» To do:
Go through the entries below and give the number of lines that have the string "center", and only that.

BEGIN

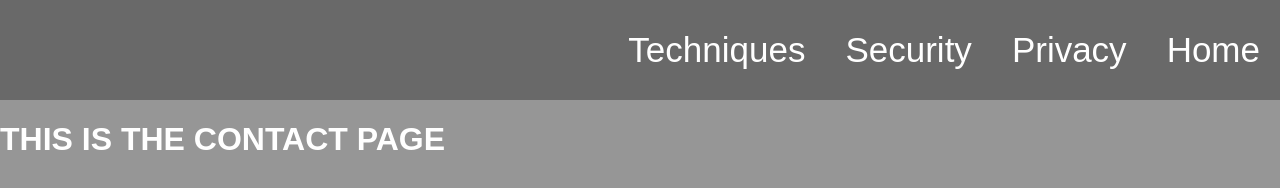
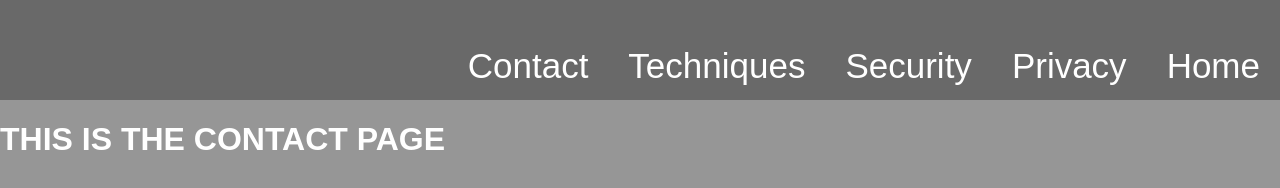
Before and after one commit to KaranVani/CyberSecurityWebsite, a plain HTML site: page contact.html in a window 1280 px wide. Shown: the top 188 px of the page. Drawn offline with Linux system fonts and the light colour scheme.

Commit message:
just added the contact page to all other pages

```diff
--- a/contact.html
+++ b/contact.html
@@ -8,12 +8,13 @@
 
 <body>
 	<header>
-  		<nav>
-			<a href="index.html">Home</a>
-			<a href="privacy.html">Privacy</a>
-			<a href="Security.html">Security</a>
-			<a href="Techniques.html">Techniques</a>
-		</nav>
+		<ul class="listz">
+			<li class="listzz"><a href="index.html">Home</a></li>
+			<li class="listzz"><a href="privacy.html">Privacy</a></li>
+			<li class="listzz"><a href="security.html">Security</a></li>
+			<li class="listzz"><a href="techniques.html">Techniques</a></li>
+			<li class="listzz"><a href="contact.html">Contact</a></li>
+		</ul>
 	</header>
 	<main>
   		<h1>THIS IS THE CONTACT PAGE</h1>
```
Also changed, not shown: index.html (+3 -2 lines), privacy.html (+7 -6 lines), security.html (+7 -6 lines), techniques.html (+1 -0 lines).
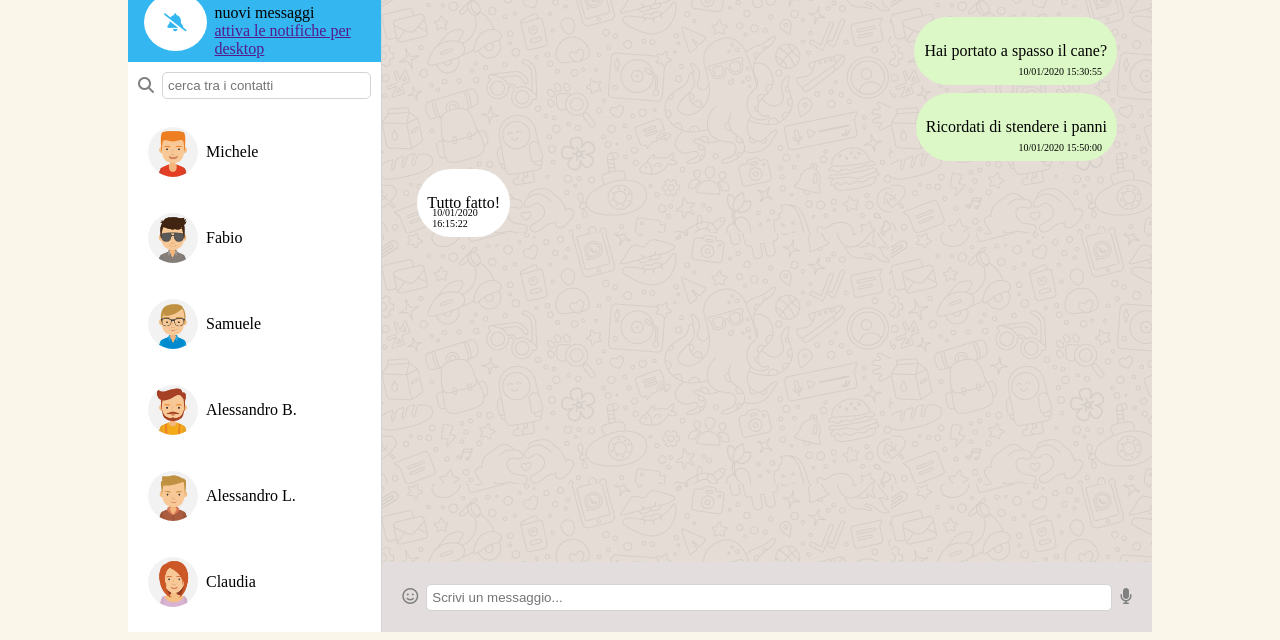
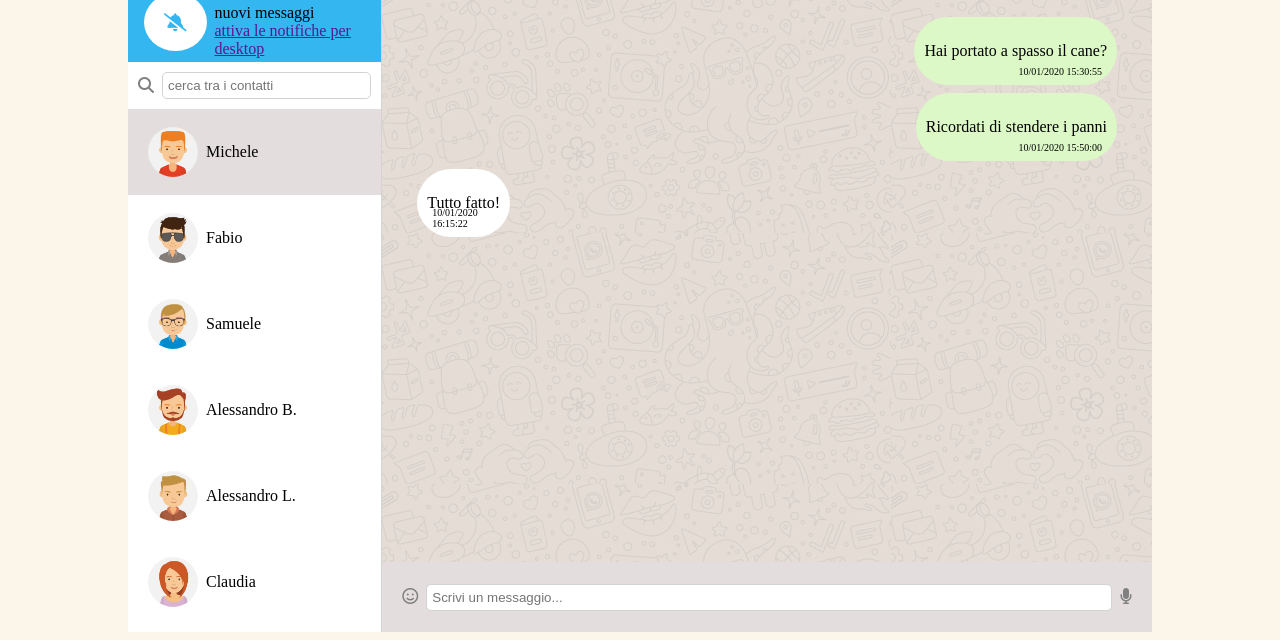
Before and after one commit to ChristianMazzaro/vue-boolzapp, a plain HTML site: page index.html in a window 1280 px wide. Shown: the part 128-768 px from the top of the page. Drawn offline with nearby package versions, Linux system fonts and the light colour scheme.

Commit message:
add classe active al contatto attivo

```diff
--- a/index.html
+++ b/index.html
@@ -49,7 +49,7 @@
                             </div>
                         </div>
                         <div class="contacts">
-                            <div @click="displayContact(i)" class="contact" v-for="(contact,i) in contacts">
+                            <div @click="displayContact(i)" class="contact" v-for="(contact,i) in contacts" :class="{'active' : i == contactIndex}">
                                 <img class="profile_pic" :src="contact.avatar" :alt="contact.name">
                                 <div class="ms-2 py-4">
                                     <p>{{contact.name}}</p>
```
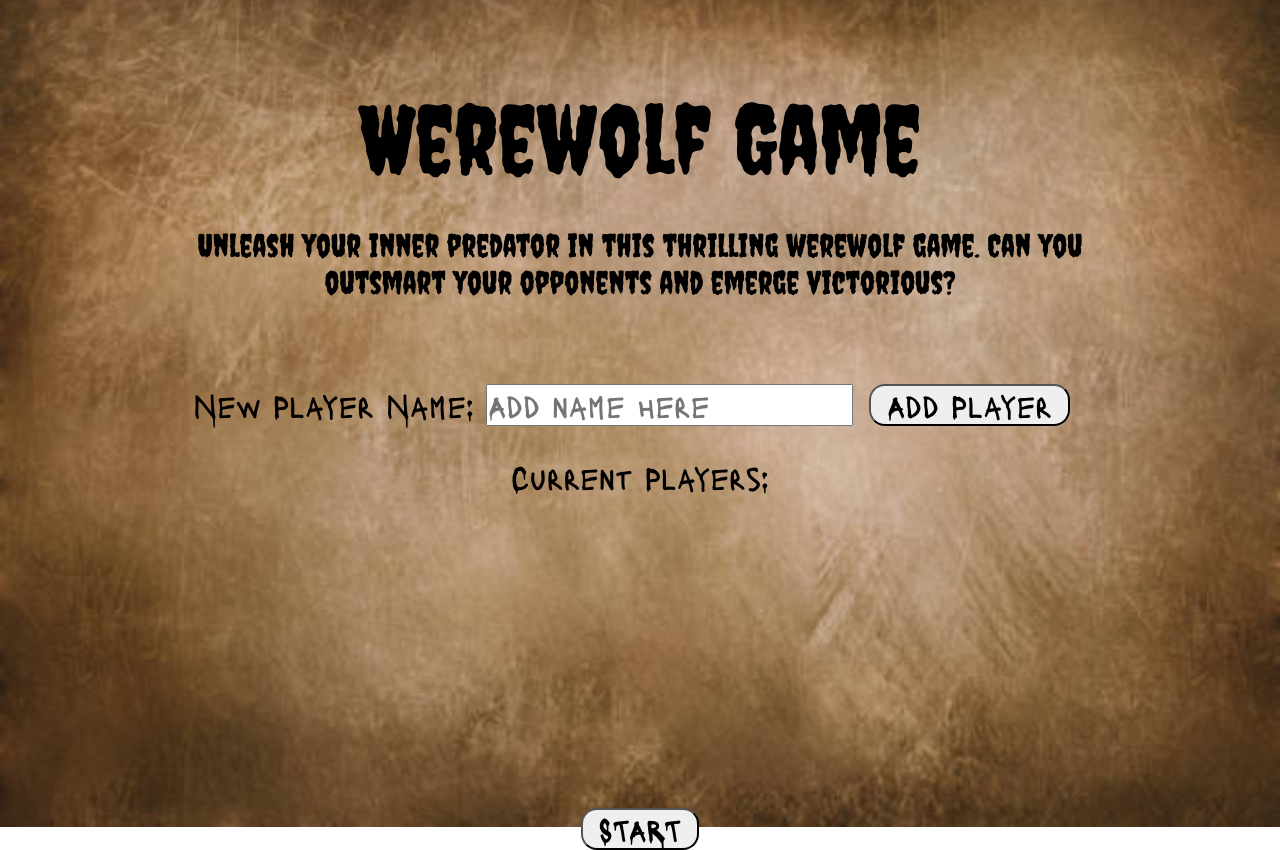
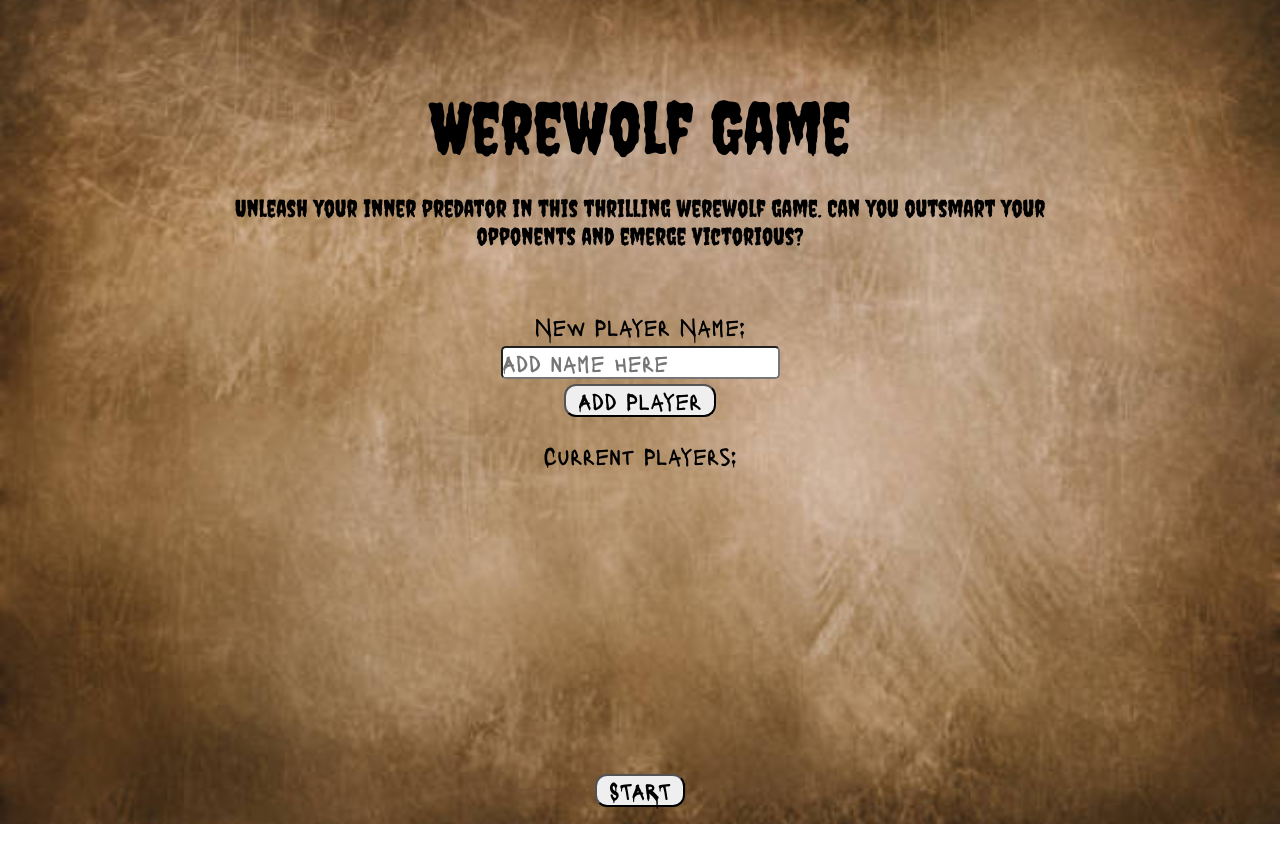
Before and after one commit to mhanifmustakim/WereWolf, a website built with webpack: page dist/index.html in a window 1280 px wide. After the commit the page ends 824 px from the top, so only its background shows below. Built offline with Linux system fonts and the light colour scheme.

Commit message:
Change styles

```diff
--- a/src/View.js
+++ b/src/View.js
@@ -25,6 +25,7 @@ const View = (function () {
 
   const addPlayerForm = () => {
     const form = document.createElement("form");
+    form.id = "add-player-form";
 
     const input = document.createElement("input");
     input.id = "player-name";
--- a/src/style.css
+++ b/src/style.css
@@ -22,13 +22,13 @@
 
 :root {
     font-family: Lacquer;
-    font-size: 32px;
+    font-size: 24px;
+    color: black;
 }
 
 body{
     height: 100vh;
     background: url("./Images/BgImage.jpg");
-    background-repeat: no-repeat;
     background-size: cover;
     background-position: center;
 }
@@ -41,7 +41,7 @@ button {
 
 #main {
     width: 70vw;
-    margin: 0 auto;
+    margin: 1rem auto;
     display: flex;
     flex-flow: column nowrap;
     align-items: center;
@@ -67,6 +67,16 @@ button {
 #players-list{
     height: 35vh;
     overflow: auto;
+}
+
+#add-player-form{
+    display: grid;
+    place-items: center;
+    gap: 0.2em;
+}
+
+input#player-name{
+    border-radius: 0.2em;
 }
 
 .role-input-group {
```
Also changed, not shown: dist/main.js.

END

» Written answer:
3